The most basic CPT tests classify soil based on tip resistance and sleeve friction measurements. In coarse soils and shallow testing depths, this data may be sufficient to accurately characterize the soil behavior.
However, most modern CPT cones incorporate a third measurement: pore water pressure. What does this measurement mean and how can it add to our understanding of soil behavior?
Pore pressure is simply a measure of the in-situ groundwater pressure, i.e. the water pressure in the “pores” between soil grains. This data is used to determine the compressibility and permeability of the soil, as well as indicating groundwater conditions. It is used to correct or “normalize” the sleeve friction and tip resistance readings in the presence of in-situ moisture and overburden stress. This is especially important in soft, fine-grained soils where in-situ moisture takes longest to dissipate, and in tests at depths greater than 100 feet.
A CPT cone that is equipped with one or more pore pressure sensors is called a piezocone, and a CPT test using a piezocone is often indicated with the abbreviation CPTu. Piezocones may have between one and three pore pressure sensors, located on the cone (denoted u1), directly behind the cone (u2), or at the top of the friction sleeve (u3). Most piezocones for everyday applications use one sensor located at u2 (see image below).
The pore pressure sensor consists of a porous filter (usually made of plastic resin), a small cavity of incompressible, low-viscosity fluid, and a pressure transducer. The filter and tubing between the filter and transducer must be fully saturated with fluid, usually glycerin or silicon oil, to ensure fast and accurate readings. The filter must be replaced frequently so that it does not become clogged with soil.
The procedure for the CPTu test is slightly different than the basic CPT test, where tip resistance and sleeve friction data are taken continuously as the cone is pushed into the ground at a constant rate. To collect pore pressure data, the pushing of the cone must be paused long enough to take an initial reading, then allow pore pressure around the cone to dissipate as subsequent readings are taken.
When the cone is pushed into the ground, pore pressure builds up around it until the in-situ moisture dissipates into the surrounding soil. The rate of dissipation depends upon the soil’s coefficient of consolidation, which indicates the compressibility and permeability of the soil.

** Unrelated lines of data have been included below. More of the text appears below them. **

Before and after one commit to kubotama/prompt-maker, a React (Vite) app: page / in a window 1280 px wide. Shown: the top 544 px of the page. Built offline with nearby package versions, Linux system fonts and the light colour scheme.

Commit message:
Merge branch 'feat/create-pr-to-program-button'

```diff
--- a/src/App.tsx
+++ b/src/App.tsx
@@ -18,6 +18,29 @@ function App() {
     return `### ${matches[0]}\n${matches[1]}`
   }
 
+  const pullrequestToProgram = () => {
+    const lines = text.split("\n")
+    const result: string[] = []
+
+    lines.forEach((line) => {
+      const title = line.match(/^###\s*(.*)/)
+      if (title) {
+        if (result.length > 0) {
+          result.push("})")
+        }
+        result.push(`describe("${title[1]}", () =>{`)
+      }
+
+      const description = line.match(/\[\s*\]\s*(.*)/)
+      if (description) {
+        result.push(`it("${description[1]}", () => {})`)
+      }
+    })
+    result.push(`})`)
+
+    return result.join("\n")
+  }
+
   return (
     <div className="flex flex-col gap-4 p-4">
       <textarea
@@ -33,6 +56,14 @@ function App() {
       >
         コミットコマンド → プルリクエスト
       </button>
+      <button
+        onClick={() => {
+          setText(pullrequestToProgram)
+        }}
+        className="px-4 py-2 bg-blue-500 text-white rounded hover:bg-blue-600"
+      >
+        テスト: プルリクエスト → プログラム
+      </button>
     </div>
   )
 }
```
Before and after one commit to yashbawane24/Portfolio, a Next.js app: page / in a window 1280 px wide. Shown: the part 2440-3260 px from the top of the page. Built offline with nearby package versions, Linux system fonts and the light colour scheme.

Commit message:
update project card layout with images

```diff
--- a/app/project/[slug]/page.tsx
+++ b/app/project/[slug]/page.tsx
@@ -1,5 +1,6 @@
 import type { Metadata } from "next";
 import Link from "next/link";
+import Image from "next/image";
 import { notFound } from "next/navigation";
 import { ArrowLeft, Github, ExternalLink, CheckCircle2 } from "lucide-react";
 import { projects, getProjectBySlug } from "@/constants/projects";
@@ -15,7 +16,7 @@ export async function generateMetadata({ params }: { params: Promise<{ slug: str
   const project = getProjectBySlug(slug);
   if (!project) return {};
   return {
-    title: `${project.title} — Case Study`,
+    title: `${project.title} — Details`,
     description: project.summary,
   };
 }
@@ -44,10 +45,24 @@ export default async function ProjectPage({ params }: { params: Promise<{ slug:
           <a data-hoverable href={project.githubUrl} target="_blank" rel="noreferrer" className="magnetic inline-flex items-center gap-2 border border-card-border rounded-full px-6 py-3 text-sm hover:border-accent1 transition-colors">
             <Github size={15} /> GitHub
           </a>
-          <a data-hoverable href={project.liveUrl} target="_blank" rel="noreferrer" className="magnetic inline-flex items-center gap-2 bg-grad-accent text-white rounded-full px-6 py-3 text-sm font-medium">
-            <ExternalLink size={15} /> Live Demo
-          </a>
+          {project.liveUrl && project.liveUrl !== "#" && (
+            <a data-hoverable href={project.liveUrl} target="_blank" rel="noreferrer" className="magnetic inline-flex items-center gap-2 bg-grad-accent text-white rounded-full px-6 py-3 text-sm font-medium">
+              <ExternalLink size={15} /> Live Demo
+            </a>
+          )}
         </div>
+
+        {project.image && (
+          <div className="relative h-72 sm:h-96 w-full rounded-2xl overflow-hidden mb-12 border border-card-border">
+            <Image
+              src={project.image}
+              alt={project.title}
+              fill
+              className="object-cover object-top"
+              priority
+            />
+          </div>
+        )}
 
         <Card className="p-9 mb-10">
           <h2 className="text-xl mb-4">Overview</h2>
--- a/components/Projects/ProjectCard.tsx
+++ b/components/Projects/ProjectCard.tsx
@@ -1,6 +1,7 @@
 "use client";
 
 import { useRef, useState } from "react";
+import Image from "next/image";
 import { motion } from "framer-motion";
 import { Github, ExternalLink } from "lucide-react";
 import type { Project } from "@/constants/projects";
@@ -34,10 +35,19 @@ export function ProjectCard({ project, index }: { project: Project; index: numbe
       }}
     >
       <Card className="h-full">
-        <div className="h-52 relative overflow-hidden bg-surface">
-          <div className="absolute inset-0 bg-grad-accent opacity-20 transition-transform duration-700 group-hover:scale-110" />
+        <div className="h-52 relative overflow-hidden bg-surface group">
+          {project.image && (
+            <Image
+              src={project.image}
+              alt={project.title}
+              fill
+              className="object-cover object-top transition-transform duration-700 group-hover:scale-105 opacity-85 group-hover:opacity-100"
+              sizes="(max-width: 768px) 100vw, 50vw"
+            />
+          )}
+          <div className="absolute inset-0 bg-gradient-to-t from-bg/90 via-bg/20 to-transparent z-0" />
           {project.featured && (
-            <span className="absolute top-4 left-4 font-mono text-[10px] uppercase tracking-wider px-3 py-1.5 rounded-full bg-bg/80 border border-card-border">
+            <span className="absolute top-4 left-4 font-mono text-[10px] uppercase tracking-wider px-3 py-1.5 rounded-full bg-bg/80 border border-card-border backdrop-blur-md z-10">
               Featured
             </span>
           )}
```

A fixed period of dissipation may be used, or in other cases dissipation is allowed to continue until reaching a specific value of U (usually 50%), calculated by the following ratio:
uo = equilibrium in-situ pore pressure (the pressure at which no further dissipation is observed)
ut = pore pressure measured at time t
In addition to correcting against the effects of in-situ moisture and overburden stress, pore pressure data helps to ensure consistent measurements and soil classifications among different types and sizes of CPT cones.
The process of pore pressure data analysis involves a handful of new terms and formulas, so we’ll discuss it in depth in our next blog. In the meantime, you can get the specifics on Vertek’s full line of CPTu cones on our website, or by downloading our Geotechnical and Environmental Products Catalog.